(4) You enter the “scroll room” to see the scroll fragments and other manuscripts and Bibles. The Dead Sea Scroll fragments include the FrgDSSText1, “Loveless Fragment” whose content is as yet unidentified; FrgDSSExod2, “Mora Fragment” containing Exodus 23:8–10; FrgDSSLev3 “Paleo Leviticus” containing Lev 21:7–12; 22:21–27; FrgDSSLev2, “Dearing Fragment” containing Leviticus 18:28–30; 20:24, FrgDSSDeut3 containing Deuteronomy 9:25–10:1; FrgDSSDeut4, “Rogers Fragment” containing Deuteronomy 12:11–14; FrgDSSPs1, “Patterson Fragment” containing Psalm 22:3, 5–8, 10, 12; FrgDSSDan2/ FrgDSSDan3 containing Daniel 6:22–24; 7:18–19; 1QIsaiahb containing Isaiah 41:3–23 and 44:21–45:13; various fragments belonging to the Kando family containing Isaiah 28:23–29; Genesis 33:18–34:3; 1 Kings 13:20–22; Amos 7:17–8:1; Joel 4:9–10 (3:9–10 Eng), Gen 37:26–38; and various fragments from the Green collection containing Numbers 8:4–5, Nehemiah 2:13–16, Jeremiah 23:6–9; Ezekiel 28:22, Daniel 10:18–20, and Jonah 2:4–5. The Jeselsohn Dead Sea Stone or the “Gabriel Stone” is also on display.

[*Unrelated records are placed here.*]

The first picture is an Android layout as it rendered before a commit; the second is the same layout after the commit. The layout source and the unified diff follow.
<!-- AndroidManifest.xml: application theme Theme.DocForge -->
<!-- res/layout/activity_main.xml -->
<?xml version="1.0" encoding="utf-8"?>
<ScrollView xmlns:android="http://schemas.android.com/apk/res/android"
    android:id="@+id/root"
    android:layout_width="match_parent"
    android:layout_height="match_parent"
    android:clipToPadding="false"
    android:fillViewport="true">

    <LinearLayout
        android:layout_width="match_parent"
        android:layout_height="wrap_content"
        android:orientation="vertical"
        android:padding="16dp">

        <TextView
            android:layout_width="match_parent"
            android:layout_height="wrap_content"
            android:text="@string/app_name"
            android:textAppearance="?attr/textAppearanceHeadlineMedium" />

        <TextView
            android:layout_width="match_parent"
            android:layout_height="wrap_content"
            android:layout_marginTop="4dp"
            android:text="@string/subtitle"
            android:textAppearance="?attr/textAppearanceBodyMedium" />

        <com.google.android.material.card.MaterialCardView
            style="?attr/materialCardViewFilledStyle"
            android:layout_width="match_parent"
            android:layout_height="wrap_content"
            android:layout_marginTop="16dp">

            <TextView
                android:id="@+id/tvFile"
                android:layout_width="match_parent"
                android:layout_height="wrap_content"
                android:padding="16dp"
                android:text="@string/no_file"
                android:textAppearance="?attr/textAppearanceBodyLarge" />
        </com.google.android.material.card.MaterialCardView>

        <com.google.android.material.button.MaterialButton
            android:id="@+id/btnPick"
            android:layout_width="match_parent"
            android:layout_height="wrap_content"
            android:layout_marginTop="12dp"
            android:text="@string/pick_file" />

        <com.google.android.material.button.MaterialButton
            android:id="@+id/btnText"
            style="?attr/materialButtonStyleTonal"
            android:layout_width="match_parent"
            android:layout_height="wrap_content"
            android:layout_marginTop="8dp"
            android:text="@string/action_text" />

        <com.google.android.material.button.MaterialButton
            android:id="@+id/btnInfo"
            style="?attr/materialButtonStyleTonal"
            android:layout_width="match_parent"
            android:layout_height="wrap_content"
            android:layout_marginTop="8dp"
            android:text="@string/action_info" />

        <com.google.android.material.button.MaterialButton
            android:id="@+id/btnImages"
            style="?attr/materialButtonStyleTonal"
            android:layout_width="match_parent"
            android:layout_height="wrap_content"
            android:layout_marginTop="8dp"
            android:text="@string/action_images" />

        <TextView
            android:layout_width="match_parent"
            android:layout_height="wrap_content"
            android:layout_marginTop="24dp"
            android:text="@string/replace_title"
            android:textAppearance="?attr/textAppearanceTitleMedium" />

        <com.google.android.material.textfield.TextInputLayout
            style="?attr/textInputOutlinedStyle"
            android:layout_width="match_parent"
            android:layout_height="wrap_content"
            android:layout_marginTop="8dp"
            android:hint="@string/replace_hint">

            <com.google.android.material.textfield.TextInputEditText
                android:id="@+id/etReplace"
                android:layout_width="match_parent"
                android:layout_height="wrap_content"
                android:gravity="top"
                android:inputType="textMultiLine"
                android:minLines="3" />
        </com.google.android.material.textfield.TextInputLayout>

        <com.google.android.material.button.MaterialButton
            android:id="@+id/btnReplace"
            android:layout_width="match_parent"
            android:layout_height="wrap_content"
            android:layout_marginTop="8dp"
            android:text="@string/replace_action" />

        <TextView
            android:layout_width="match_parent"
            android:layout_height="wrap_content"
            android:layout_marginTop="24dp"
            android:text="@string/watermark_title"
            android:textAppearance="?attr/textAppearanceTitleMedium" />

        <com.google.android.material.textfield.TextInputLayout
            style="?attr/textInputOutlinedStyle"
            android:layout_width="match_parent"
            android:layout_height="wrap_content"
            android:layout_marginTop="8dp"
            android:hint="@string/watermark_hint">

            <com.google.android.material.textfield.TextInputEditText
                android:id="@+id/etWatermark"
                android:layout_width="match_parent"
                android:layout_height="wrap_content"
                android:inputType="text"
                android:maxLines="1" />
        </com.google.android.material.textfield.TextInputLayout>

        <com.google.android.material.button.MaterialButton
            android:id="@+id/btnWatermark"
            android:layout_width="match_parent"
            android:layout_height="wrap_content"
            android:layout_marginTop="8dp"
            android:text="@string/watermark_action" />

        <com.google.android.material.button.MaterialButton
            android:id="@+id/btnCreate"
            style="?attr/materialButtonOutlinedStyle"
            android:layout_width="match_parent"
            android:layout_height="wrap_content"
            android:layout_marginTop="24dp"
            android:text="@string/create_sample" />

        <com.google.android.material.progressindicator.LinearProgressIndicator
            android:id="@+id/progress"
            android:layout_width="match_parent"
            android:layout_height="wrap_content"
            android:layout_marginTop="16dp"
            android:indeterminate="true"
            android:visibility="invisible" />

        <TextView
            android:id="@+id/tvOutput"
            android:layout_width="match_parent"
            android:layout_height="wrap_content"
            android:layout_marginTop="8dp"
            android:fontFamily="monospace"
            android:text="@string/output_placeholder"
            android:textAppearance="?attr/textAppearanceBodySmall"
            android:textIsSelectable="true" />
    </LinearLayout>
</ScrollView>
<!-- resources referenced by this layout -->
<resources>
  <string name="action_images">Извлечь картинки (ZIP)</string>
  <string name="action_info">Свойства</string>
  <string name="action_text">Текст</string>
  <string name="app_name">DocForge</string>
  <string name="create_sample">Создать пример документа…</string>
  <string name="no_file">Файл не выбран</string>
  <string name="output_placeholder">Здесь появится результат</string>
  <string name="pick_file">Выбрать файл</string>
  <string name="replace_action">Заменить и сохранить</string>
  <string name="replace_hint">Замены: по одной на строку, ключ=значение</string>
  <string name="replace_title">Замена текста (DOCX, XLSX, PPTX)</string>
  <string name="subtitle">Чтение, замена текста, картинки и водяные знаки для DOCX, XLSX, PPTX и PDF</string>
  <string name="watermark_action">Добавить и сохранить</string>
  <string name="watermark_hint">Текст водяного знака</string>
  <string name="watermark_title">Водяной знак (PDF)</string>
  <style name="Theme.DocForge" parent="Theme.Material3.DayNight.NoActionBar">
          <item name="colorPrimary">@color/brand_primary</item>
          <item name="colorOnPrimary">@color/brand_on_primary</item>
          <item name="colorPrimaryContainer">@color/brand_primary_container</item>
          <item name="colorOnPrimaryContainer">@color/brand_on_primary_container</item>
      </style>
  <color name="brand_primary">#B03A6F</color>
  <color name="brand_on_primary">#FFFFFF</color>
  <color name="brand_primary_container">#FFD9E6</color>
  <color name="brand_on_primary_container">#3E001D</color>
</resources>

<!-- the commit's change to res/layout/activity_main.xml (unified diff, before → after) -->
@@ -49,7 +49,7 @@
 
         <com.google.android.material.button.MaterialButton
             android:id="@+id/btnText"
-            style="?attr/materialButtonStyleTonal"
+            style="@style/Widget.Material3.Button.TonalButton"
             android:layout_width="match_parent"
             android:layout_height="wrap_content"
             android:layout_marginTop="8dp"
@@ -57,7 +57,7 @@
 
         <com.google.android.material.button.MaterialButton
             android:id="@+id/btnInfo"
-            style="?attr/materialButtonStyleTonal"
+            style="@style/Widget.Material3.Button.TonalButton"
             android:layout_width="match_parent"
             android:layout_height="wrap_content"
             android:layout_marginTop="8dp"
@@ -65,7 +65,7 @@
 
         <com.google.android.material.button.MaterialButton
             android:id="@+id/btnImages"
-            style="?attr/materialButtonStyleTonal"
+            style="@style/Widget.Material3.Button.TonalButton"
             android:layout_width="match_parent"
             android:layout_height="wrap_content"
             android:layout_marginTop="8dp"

The New Testament manuscripts on display include P46 containing parts of Romans and Hebrews, P38 containing Acts 18:27–19:6, 12–16, P53 containing Matthew 26:29–35, 36–40. The exhibit is rounded out with various codices, medieval manuscripts, and early print Bibles.

(5) After the requisite book store stop one can go outside and visit the Qumran simulated dig, a 80 x 100 ft site built to about 90% scale. (The picture below is from a reproduction of a mikvah from Qumran.)

Overall I think that this exhibit which runs through January 13, 2013, is worth checking out.